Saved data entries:
----

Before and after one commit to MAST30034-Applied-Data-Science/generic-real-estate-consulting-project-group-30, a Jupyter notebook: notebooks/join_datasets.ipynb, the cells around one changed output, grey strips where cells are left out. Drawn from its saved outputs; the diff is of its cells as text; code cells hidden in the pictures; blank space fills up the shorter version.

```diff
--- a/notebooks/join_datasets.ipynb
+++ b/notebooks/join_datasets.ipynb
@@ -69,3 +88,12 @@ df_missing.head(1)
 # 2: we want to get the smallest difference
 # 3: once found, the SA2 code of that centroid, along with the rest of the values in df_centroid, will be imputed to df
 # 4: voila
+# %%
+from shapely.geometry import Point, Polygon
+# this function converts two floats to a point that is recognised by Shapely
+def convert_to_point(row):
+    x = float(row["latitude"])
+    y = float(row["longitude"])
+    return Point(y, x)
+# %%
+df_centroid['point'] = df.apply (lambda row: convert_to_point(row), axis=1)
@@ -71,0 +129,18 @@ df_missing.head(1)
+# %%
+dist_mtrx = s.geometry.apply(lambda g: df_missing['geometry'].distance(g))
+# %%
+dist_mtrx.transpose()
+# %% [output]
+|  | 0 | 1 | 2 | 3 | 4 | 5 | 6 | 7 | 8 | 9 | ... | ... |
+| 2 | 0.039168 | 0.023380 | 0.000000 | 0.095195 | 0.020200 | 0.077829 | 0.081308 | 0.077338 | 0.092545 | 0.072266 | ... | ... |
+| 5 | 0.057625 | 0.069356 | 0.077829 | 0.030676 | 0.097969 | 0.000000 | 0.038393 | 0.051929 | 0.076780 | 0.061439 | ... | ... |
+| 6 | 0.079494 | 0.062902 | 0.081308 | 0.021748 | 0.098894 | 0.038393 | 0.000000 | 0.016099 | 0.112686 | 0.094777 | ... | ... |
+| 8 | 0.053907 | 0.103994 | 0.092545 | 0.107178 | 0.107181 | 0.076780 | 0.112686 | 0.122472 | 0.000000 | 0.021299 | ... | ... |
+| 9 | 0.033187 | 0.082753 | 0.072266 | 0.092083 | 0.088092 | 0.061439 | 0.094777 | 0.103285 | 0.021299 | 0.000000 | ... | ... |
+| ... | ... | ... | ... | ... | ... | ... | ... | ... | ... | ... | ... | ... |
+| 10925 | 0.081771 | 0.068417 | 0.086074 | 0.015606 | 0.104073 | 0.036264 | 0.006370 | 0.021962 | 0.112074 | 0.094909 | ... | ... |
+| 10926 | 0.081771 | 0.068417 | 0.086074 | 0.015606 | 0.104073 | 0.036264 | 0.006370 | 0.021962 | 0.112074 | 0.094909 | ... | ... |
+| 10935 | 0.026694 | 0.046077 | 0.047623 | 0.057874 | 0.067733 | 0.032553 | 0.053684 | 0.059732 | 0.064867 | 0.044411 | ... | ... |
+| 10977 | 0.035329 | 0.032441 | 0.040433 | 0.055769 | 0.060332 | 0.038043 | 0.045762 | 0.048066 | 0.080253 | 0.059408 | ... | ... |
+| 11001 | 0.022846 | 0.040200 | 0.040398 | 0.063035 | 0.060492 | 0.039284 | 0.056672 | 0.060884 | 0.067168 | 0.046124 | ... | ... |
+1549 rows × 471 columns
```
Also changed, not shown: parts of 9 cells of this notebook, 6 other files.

----

Activity:
Copy out the data shown above without altering anything.

Response area:
Before and after one commit to MAST30034-Applied-Data-Science/generic-real-estate-consulting-project-group-30, a Jupyter notebook: notebooks/join_datasets.ipynb, the cells around one changed output, grey strips where cells are left out. Drawn from its saved outputs; the diff is of its cells as text; code cells hidden in the pictures; blank space fills up the shorter version.

```diff
--- a/notebooks/join_datasets.ipynb
+++ b/notebooks/join_datasets.ipynb
@@ -69,3 +88,12 @@ df_missing.head(1)
 # 2: we want to get the smallest difference
 # 3: once found, the SA2 code of that centroid, along with the rest of the values in df_centroid, will be imputed to df
 # 4: voila
+# %%
+from shapely.geometry import Point, Polygon
+# this function converts two floats to a point that is recognised by Shapely
+def convert_to_point(row):
+    x = float(row["latitude"])
+    y = float(row["longitude"])
+    return Point(y, x)
+# %%
+df_centroid['point'] = df.apply (lambda row: convert_to_point(row), axis=1)
@@ -71,0 +129,18 @@ df_missing.head(1)
+# %%
+dist_mtrx = s.geometry.apply(lambda g: df_missing['geometry'].distance(g))
+# %%
+dist_mtrx.transpose()
+# %% [output]
+|  | 0 | 1 | 2 | 3 | 4 | 5 | 6 | 7 | 8 | 9 | ... | ... |
+| 2 | 0.039168 | 0.023380 | 0.000000 | 0.095195 | 0.020200 | 0.077829 | 0.081308 | 0.077338 | 0.092545 | 0.072266 | ... | ... |
+| 5 | 0.057625 | 0.069356 | 0.077829 | 0.030676 | 0.097969 | 0.000000 | 0.038393 | 0.051929 | 0.076780 | 0.061439 | ... | ... |
+| 6 | 0.079494 | 0.062902 | 0.081308 | 0.021748 | 0.098894 | 0.038393 | 0.000000 | 0.016099 | 0.112686 | 0.094777 | ... | ... |
+| 8 | 0.053907 | 0.103994 | 0.092545 | 0.107178 | 0.107181 | 0.076780 | 0.112686 | 0.122472 | 0.000000 | 0.021299 | ... | ... |
+| 9 | 0.033187 | 0.082753 | 0.072266 | 0.092083 | 0.088092 | 0.061439 | 0.094777 | 0.103285 | 0.021299 | 0.000000 | ... | ... |
+| ... | ... | ... | ... | ... | ... | ... | ... | ... | ... | ... | ... | ... |
+| 10925 | 0.081771 | 0.068417 | 0.086074 | 0.015606 | 0.104073 | 0.036264 | 0.006370 | 0.021962 | 0.112074 | 0.094909 | ... | ... |
+| 10926 | 0.081771 | 0.068417 | 0.086074 | 0.015606 | 0.104073 | 0.036264 | 0.006370 | 0.021962 | 0.112074 | 0.094909 | ... | ... |
+| 10935 | 0.026694 | 0.046077 | 0.047623 | 0.057874 | 0.067733 | 0.032553 | 0.053684 | 0.059732 | 0.064867 | 0.044411 | ... | ... |
+| 10977 | 0.035329 | 0.032441 | 0.040433 | 0.055769 | 0.060332 | 0.038043 | 0.045762 | 0.048066 | 0.080253 | 0.059408 | ... | ... |
+| 11001 | 0.022846 | 0.040200 | 0.040398 | 0.063035 | 0.060492 | 0.039284 | 0.056672 | 0.060884 | 0.067168 | 0.046124 | ... | ... |
+1549 rows × 471 columns
```
Also changed, not shown: parts of 9 cells of this notebook, 6 other files.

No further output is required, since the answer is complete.